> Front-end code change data

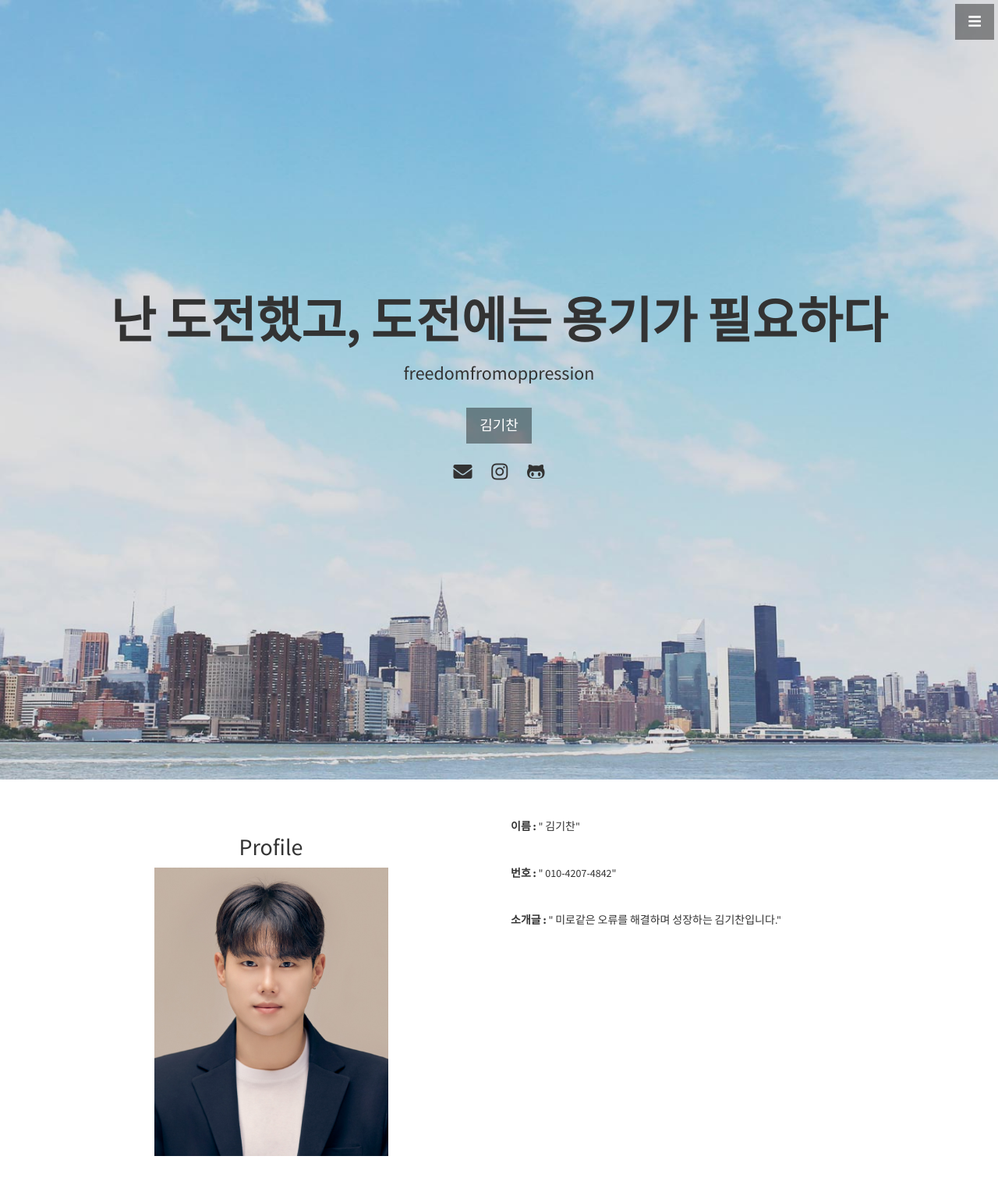
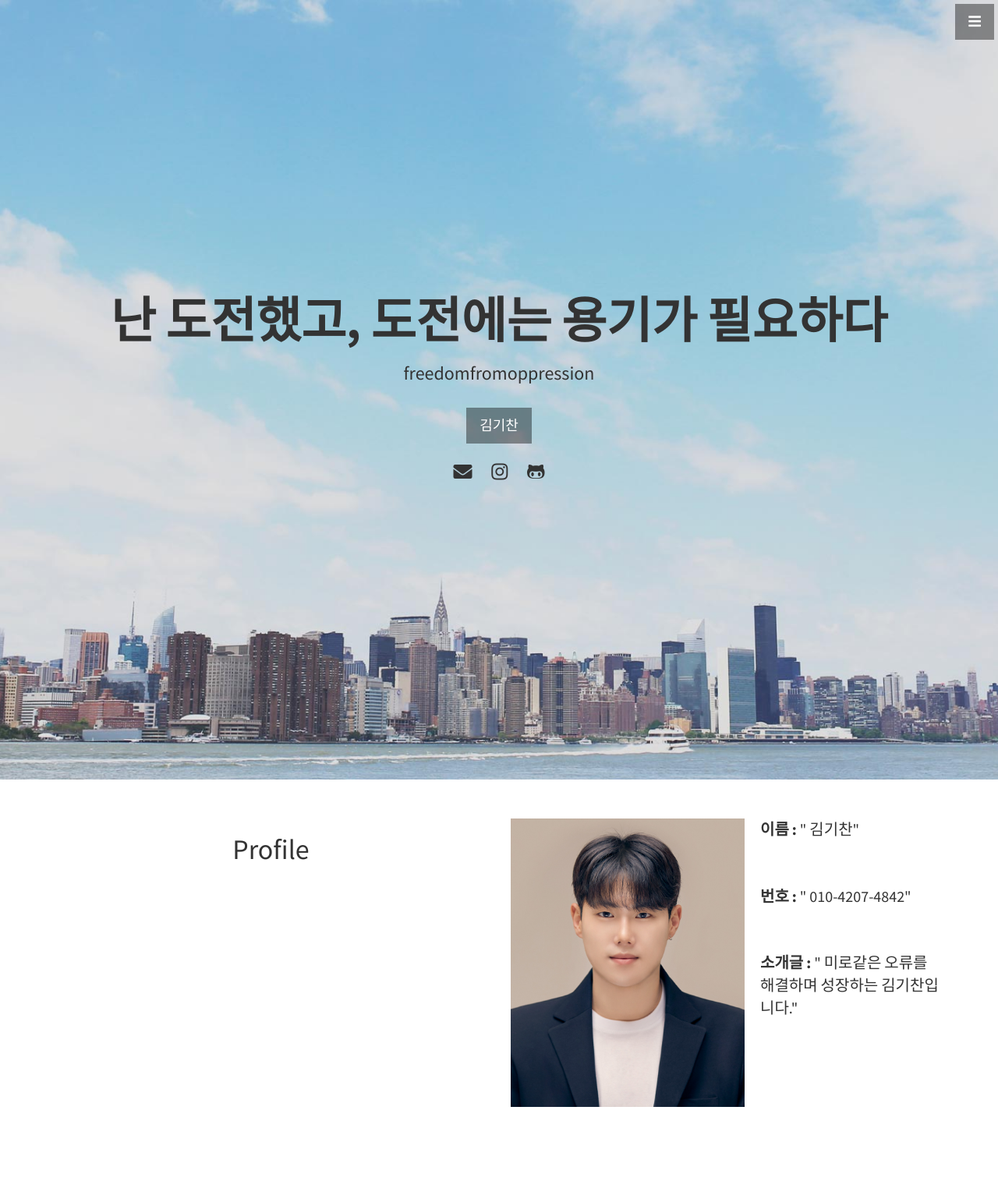
Before and after one commit to freedomfromoppression/freedomfromoppression.github.io, a Jekyll site: the page built from index.html, in a window 1280 px wide. Shown: the whole page at 78% size. Built offline with Jekyll 4.4.1, drawn with Linux system fonts in a browser that asks for light colours; after the commit the page ends 1470 px from its top, so only the background shows below that.

Commit message:
Update about.html

```diff
--- a/_includes/about.html
+++ b/_includes/about.html
@@ -1,15 +1,14 @@
 <section id="about" class="about">
   <div class="container">
-    <div class="row">
+    <div class="row align-items-center">
       <div class="col-lg-6 text-center">
-        <h2>Profile</h2>
-        <div class="user-detail">
-          <img src="img/gichan.jpg" alt="대체 텍스트" width="300" height="370">
-        </div>
+        <h2 style="font-size: 36px;">Profile</h2>
       </div>
       <div class="col-lg-6">
+        <div class="user-detail">
+          <img src="img/gichan.jpg" alt="대체 텍스트" width="300" height="370" style="float: left; margin-right: 20px;">
           <div class="profile">
-          <p>
+            <p style="font-size: 20px;">
               <strong>이름 :</strong>
               " 김기찬"
               <br><br><br>
@@ -23,6 +22,7 @@
           </div>
         </div>
       </div>
+    </div>
     <!-- /.row -->
   </div>
   <!-- /.container -->
```
Lines whose indentation alone changed are shown as unchanged.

> Exercise objective
Please show each line in the records above that contains "about".

> Answer to this exercise
Update about.html
--- a/_includes/about.html
+++ b/_includes/about.html
 <section id="about" class="about">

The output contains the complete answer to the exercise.